**What to do**
Each entry should be printed exactly, with its images omitted.

**Exercise input**
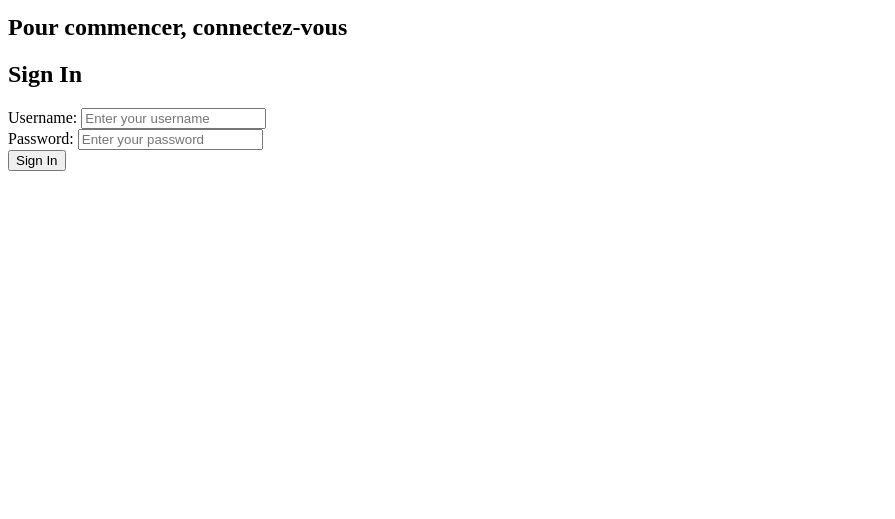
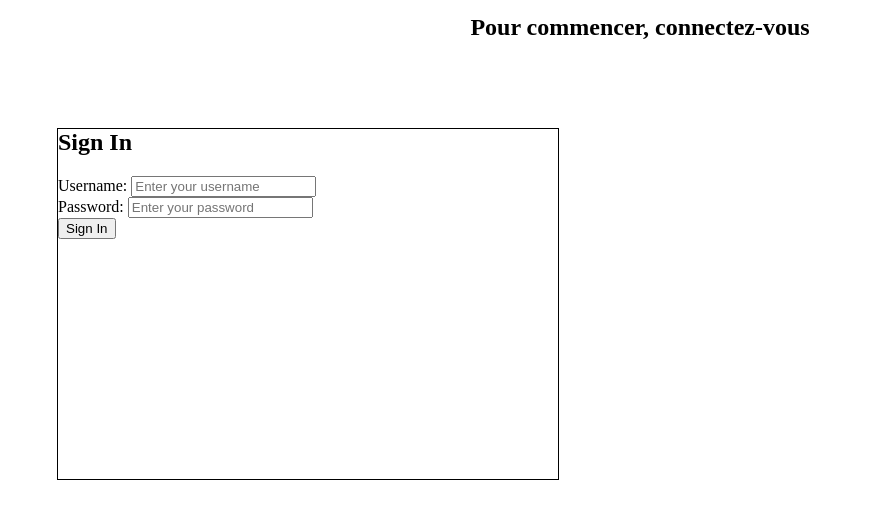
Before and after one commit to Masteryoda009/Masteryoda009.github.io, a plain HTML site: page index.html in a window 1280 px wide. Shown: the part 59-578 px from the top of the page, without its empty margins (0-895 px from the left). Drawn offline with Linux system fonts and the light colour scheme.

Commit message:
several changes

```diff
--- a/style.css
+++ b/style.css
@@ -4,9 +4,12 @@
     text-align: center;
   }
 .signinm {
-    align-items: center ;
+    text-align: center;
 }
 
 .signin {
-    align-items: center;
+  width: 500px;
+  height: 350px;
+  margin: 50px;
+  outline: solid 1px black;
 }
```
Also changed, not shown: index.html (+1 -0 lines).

**Task response**
Before and after one commit to Masteryoda009/Masteryoda009.github.io, a plain HTML site: page index.html in a window 1280 px wide. Shown: the part 59-578 px from the top of the page, without its empty margins (0-895 px from the left). Drawn offline with Linux system fonts and the light colour scheme.

Commit message:
several changes

```diff
--- a/style.css
+++ b/style.css
@@ -4,9 +4,12 @@
     text-align: center;
   }
 .signinm {
-    align-items: center ;
+    text-align: center;
 }
 
 .signin {
-    align-items: center;
+  width: 500px;
+  height: 350px;
+  margin: 50px;
+  outline: solid 1px black;
 }
```
Also changed, not shown: index.html (+1 -0 lines).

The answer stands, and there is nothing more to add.